The sole answer should be the number of lines in the material below that hold "styling".

### Listed records
━━━━━━
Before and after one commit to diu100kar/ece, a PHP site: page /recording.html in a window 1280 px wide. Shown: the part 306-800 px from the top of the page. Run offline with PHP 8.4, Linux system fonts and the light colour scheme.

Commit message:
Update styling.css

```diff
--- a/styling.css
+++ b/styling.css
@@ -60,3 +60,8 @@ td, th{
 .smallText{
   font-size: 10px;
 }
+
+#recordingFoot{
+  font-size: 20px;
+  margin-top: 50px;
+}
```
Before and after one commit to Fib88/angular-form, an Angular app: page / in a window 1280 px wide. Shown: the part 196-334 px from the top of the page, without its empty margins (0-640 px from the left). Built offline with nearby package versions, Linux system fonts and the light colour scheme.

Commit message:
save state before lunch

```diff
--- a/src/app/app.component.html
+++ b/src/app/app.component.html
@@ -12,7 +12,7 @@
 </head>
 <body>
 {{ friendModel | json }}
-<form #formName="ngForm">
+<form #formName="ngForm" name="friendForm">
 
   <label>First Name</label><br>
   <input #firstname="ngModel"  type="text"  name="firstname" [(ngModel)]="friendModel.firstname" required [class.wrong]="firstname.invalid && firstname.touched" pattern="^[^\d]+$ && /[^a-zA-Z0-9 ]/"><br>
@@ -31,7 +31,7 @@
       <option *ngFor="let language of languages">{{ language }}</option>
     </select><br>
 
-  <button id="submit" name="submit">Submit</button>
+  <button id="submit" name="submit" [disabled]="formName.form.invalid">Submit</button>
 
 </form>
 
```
━━━━━━
### Solution to this task
3